There is a lack of data on the relationship between glycemic control and cardiovascular end points in hemodialysis patients with diabetes mellitus.We included adult Medicare-insured patients with diabetes mellitus who initiated in-center hemodialysis treatment from 2006 to 2008 and survived for >90 days. Quarterly mean time-averaged glycated hemoglobin (HbA1c) values were categorized into <48 mmol/mol (<6.5%) (reference), 48 to <58 mmol/mol (6.5% to <7.5%), 58 to <69 mmol/mol (7.5% to <8.5%), and =69 mmol/mol (=8.5%). Medicare claims were used to identify outcomes of cardiovascular mortality, nonfatal myocardial infarction (MI), fatal or nonfatal MI, stroke, and peripheral arterial disease. We used Cox models as a function of time-varying exposure to estimate multivariable adjusted hazard ratios and 95%CI for the associations between HbA1c and time to study outcomes in a cohort of 16 387 eligible patients. Patients with HbA1c 58 to <69 mmol/mol (7.5% to <8.5%) and =69 mmol/mol (=8.5%) had 16% (CI, 2%, 32%) and 18% (CI, 1%, 37%) higher rates of cardiovascular mortality (P-trend=0.01) and 16% (CI, 1%, 33%) and 15% (CI, 1%, 32%) higher rates of nonfatal MI (P-trend=0.05), respectively, compared with those in the reference group. Patients with HbA1c =69 mmol/mol (=8.5%) had a 20% (CI, 2%, 41%) higher rate of fatal or nonfatal MI (P-trend=0.02), compared with those in the reference group. HbA1c was not associated with stroke, peripheral arterial disease, or all-cause mortality.Higher HbA1c levels were significantly associated with higher rates of cardiovascular mortality and MI but not with stroke, peripheral arterial disease, or all-cause mortality in this large cohort of hemodialysis patients with diabetes mellitus.

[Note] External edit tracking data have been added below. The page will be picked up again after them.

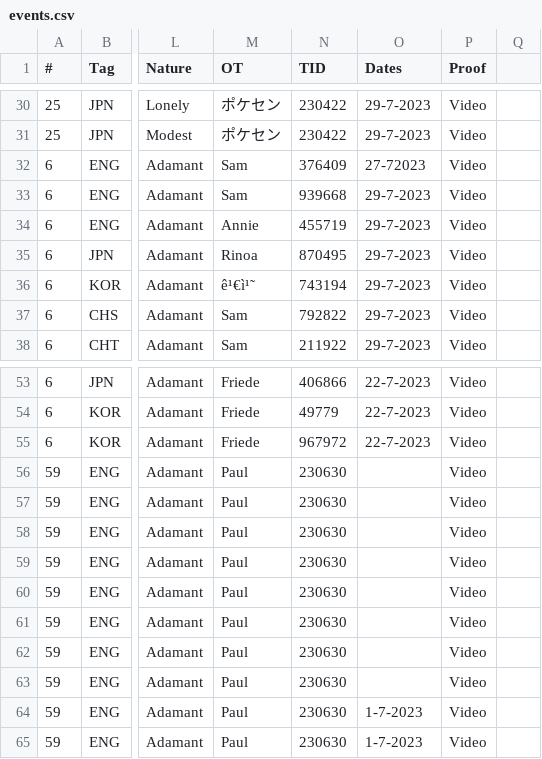
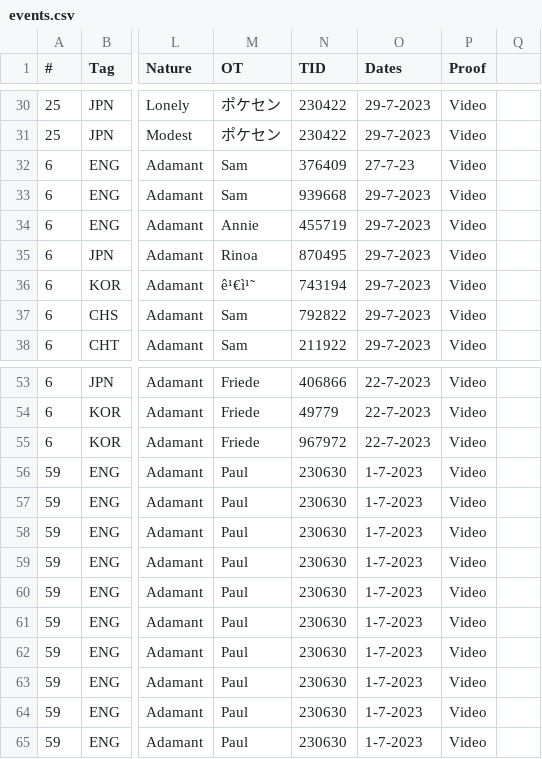
Before and after one commit to AznPoke/aznpoke.github.io, a CSV file: events.csv, drawn as a sheet; only a part is shown, gaps mark what is left out; the diff covers the shown part only; the diff names each change by its address in the sheet, - before the commit and + after, or states it on an @@ line.

```diff
--- a/events.csv
+++ b/events.csv
-O32 (Dates): 27-72023
+O32 (Dates): 27-7-23
-O56:O63 (Dates): (empty)
+O56:O63 (Dates): 1-7-2023
```
Also changed, not shown: 19 edited cells elsewhere in this file.
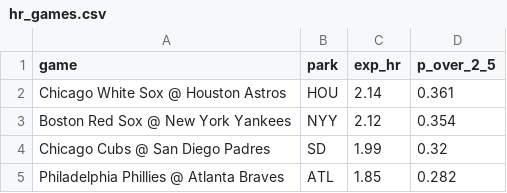
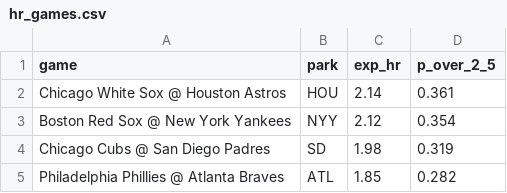
Before and after one commit to deebska/mlb-breakout-predictor, a CSV file: hr_games.csv, drawn as a sheet.

```diff
--- a/hr_games.csv
+++ b/hr_games.csv
@@ -3,3 +3,3 @@ Chicago White Sox @ Houston Astros,HOU,2.14,0.361
 Boston Red Sox @ New York Yankees,NYY,2.12,0.354
-Chicago Cubs @ San Diego Padres,SD,1.99,0.32
+Chicago Cubs @ San Diego Padres,SD,1.98,0.319
 Philadelphia Phillies @ Atlanta Braves,ATL,1.85,0.282
```
Also changed, not shown: 9 other files.
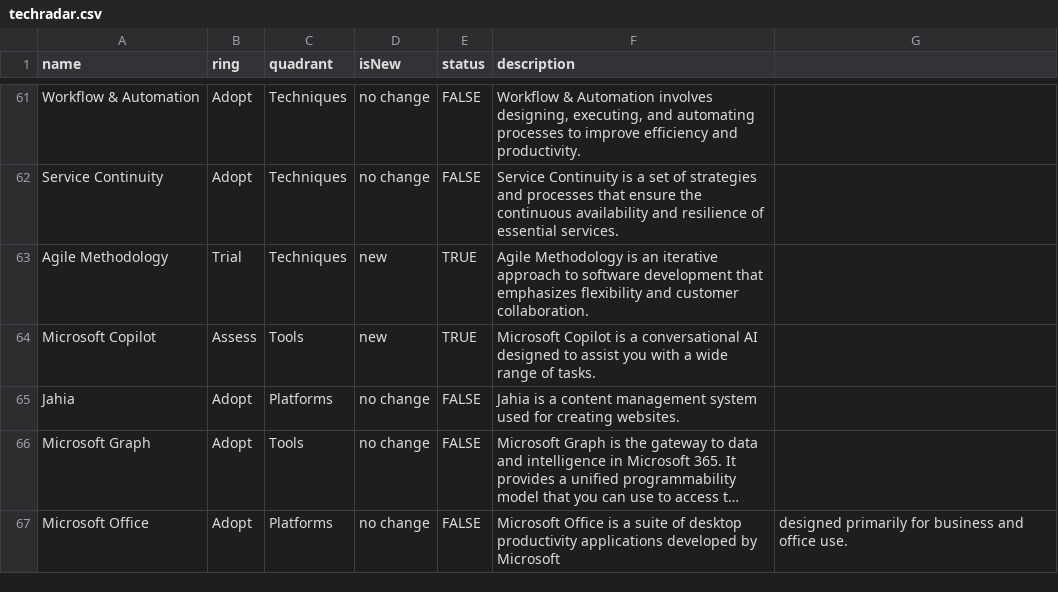
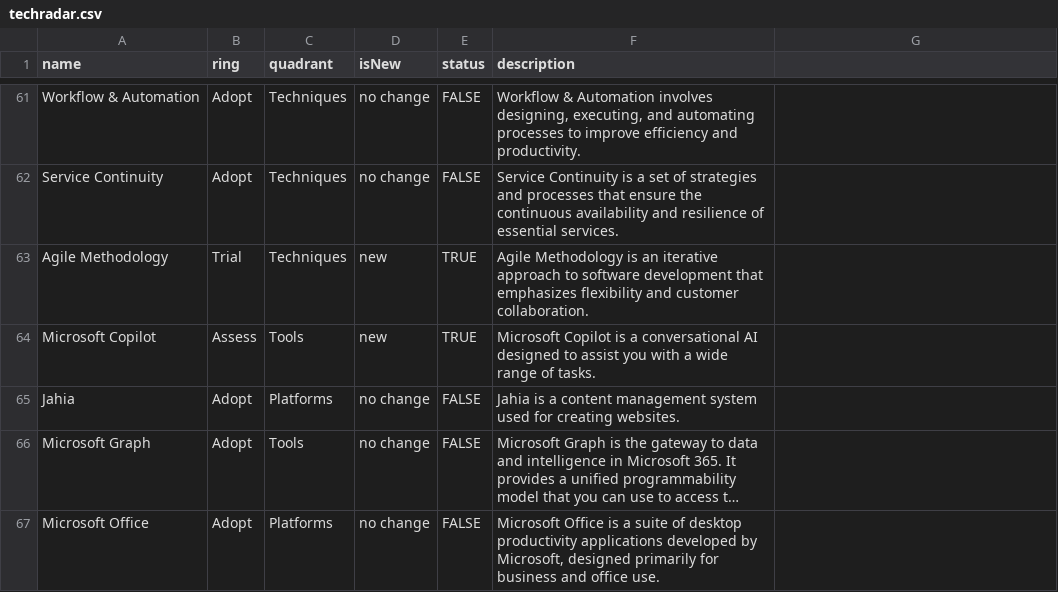
Before and after one commit to Occyss/radar, a CSV file: techradar.csv, drawn as a sheet; only a part is shown, gaps mark what is left out; long unchanged cells end in …; the diff names each change by its address in the sheet, - before the commit and + after, or states it on an @@ line.

Commit message:
Update techradar.csv

```diff
--- a/techradar.csv
+++ b/techradar.csv
-F67 (description): …developed by Microsoft
+F67 (description): …developed by Microsoft, designed primarily for business and office use.
-G67: designed primarily for business and office use.
+G67: (empty)
```
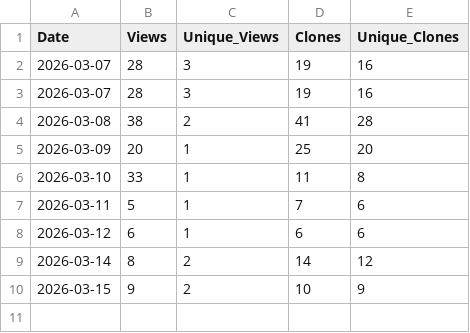
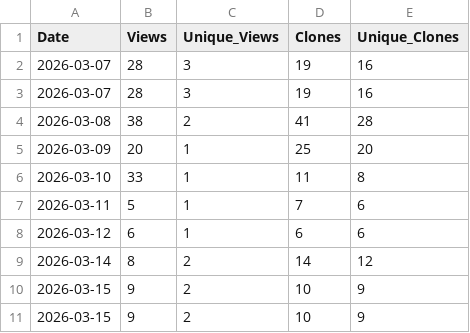
Before and after one commit to JPAVL969/7OPSY, a CSV file: traffic_data.csv, drawn as a sheet.

```diff
--- a/traffic_data.csv
+++ b/traffic_data.csv
@@ -10 +10,2 @@ Date,Views,Unique_Views,Clones,Unique_Clones
 2026-03-15,9,2,10,9
+2026-03-15,9,2,10,9
```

View details for DOI 10.1161/JAHA.117.005581
View details for PubMedID 28592463